Welcome back. Today, we’re here with Tami Young. She’s one of the owners of Young Construction and her and Dan have three children, Michael, Josh and Olivia. Josh and Michael are twins and Michael was actually born with spina bifida. October is spina bifida awareness month. So, we thought we would do an awareness campaign for the month of October. We’re going to talk about how we can help as a community and what it is.
When I was first pregnant and I got the diagnosis, I had no clue what Spina Bifida was. It happens in the first month of pregnancy and it’s when the spinal cord doesn’t develop completely/close all the way.
Did they see that on the ultrasound?

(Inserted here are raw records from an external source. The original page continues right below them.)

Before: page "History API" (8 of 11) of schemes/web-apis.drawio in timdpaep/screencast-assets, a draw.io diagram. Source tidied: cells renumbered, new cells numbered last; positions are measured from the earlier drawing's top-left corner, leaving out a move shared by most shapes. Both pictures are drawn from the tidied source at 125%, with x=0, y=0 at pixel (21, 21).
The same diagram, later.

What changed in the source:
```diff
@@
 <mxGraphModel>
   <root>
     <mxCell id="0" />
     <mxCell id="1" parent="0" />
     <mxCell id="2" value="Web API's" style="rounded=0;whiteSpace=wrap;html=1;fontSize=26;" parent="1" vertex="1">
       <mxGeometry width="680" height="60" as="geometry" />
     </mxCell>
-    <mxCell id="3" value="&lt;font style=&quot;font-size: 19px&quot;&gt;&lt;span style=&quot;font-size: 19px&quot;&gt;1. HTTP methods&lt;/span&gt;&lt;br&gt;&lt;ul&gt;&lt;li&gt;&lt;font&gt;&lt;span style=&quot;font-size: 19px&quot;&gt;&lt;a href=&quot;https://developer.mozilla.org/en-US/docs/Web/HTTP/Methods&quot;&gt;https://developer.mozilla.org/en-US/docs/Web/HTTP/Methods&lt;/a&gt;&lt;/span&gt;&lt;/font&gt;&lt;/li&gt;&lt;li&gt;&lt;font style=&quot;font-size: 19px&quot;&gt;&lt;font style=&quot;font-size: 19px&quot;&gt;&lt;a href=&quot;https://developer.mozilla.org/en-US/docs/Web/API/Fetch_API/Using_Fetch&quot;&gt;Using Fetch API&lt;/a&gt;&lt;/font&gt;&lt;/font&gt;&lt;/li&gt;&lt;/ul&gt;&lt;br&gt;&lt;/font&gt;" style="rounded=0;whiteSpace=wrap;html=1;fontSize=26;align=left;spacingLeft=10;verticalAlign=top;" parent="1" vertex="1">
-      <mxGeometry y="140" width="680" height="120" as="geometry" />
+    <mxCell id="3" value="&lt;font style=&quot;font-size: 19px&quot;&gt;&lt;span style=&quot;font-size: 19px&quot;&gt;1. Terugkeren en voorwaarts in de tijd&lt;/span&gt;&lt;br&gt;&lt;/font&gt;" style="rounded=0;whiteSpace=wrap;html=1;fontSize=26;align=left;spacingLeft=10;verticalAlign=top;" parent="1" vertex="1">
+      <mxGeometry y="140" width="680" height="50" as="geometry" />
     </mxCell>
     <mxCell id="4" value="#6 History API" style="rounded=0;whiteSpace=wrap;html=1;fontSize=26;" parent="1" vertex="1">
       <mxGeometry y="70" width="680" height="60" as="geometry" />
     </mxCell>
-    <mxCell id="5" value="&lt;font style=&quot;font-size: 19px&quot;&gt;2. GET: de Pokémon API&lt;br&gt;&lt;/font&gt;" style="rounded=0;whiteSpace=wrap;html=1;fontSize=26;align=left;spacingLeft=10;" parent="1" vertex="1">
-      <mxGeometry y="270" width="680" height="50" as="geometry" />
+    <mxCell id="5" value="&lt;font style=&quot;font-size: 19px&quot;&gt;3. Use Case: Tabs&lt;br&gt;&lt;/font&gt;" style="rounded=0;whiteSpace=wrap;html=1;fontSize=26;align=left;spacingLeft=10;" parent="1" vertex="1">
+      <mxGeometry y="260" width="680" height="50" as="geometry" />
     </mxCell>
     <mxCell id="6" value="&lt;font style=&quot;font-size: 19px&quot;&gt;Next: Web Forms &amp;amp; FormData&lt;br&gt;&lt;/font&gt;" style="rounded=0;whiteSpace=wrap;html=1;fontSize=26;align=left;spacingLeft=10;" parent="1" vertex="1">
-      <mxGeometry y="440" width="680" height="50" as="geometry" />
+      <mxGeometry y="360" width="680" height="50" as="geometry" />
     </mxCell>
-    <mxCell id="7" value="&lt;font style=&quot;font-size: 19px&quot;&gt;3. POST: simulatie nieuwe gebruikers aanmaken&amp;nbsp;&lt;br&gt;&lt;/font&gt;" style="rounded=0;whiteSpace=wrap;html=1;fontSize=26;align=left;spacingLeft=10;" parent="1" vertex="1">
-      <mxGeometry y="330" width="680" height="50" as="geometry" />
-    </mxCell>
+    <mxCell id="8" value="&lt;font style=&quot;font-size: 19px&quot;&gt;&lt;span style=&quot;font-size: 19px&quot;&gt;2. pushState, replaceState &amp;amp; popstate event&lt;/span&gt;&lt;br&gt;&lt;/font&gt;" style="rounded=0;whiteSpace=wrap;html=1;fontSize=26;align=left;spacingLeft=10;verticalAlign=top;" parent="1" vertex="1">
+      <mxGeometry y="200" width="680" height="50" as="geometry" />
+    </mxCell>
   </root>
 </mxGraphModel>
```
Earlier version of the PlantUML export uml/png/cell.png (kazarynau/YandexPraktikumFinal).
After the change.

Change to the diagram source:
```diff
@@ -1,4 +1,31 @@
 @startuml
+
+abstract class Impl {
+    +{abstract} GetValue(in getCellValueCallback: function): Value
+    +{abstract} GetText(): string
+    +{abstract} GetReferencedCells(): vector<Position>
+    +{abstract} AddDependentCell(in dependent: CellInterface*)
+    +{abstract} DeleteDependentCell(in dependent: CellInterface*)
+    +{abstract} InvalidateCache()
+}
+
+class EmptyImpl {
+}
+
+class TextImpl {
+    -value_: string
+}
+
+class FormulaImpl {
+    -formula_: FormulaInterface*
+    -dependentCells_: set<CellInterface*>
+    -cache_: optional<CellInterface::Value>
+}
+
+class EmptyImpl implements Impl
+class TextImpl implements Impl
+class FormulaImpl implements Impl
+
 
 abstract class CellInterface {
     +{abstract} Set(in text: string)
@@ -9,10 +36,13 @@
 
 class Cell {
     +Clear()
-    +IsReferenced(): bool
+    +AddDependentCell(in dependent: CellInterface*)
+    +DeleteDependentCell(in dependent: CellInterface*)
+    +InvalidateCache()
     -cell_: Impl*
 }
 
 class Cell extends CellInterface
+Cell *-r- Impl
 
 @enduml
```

Yep. I saw it on a specialty ultrasound at about 20 weeks because I had twins. I still remember the day of getting that diagnosis. They were born at 36 weeks so you knew ahead of time.
Yes, we knew that Baby A – later to be Michael had the birth defect and Baby B – later to be Joshua didn’t. I think that Spina Bifida is something that we need to educate our health field on. You know, when we said, what is spinal bifida? The doctor says, “If you think your child’s going to play football, you need to think again, cause he’s not going to play football.” And they also gave us an alternative options if we did not want to have a child that had a disability. So, I think we need to one educate that a disability is not a negative thing that, there’s a lot of ABILITIES in disabilities that children bring out to families and communities. Two our communities need to be advocates for children with disabilities and what to do when a child or pregnant mother is diagnosed with a disability.
I mean, I had no clue what spina bifida was before working here. When you guys said Michael had it I didn’t know if he could walk? Was he in a wheelchair? Did he have autism along with it, I didn’t know exactly what it entailed. And to find out – he’s fully functioning and way smarter than me.
He’s smarter than me! You know, we got the diagnosis 13 years ago and you know, unfortunately the doctor wasn’t very positive. And I don’t think he was positive because he really didn’t understand the full spectrum of the birth defect. He knew the child may not walk and will have urology issues. He was a baby delivery doctor and doesn’t really see who the child becomes. They don’t see them past birth. He knew the basics that the baby will need surgery to close the spine and will probably need a shunt in their head to regulate the fluid near the brain.
Michael has been through a lot of surgeries and you guys have been there right along with him and it’s not one for the faint of heart. It’s time consuming. It’s financially consuming; mentally draining at times. And you guys had your own business. So trying to juggle, what do we do now?
Fortunately, when Michael was born, I was working for a small radio company and it was family-owned and they were wonderful people to work for. They helped me along the way. One of my coworkers at a different location had spina bifida, she with a DJ at the radio station. So, they were very positive along the way and encouraged me to take time off to do what I needed to do for my family. That’s something that I’m truly grateful for. But it’s very emotionally exhausting, especially to be first-time parents having two kids and then one with a disability.
A lot of people don’t have the opportunity to take time off or they don’t get paid for their time off – plus the driving. Then you have to stay at the facility where your child’s having surgery. You can’t leave them alone for a week while in recovery. Michael, can walk still and he functions like any other teenage boy.
It can be a lot for people that have a job or an employer that won’t all them to take time off. It can be financially hard and emotionally hard. That’s why we want to raise awareness, not just this month, but every month. But this month we’re doing a campaign to help families with the assistance for travel and lodging and everything that goes with being with them. The Iowa Spina Bifida Foundation is great and can designate money to specific travel an lodging funds.
We’re really excited to bring awareness mostly and to show that, it’s not something to be scared of. It’s not something you won’t make it through. It’s just something that you live with. Thanks Tami, for being on today. Spina bifida is a journey you never expect to take. It’s not a journey that you wish for a child or a loved one. And it’s not one for the faint of heart. However, there are many blessings to see along the way.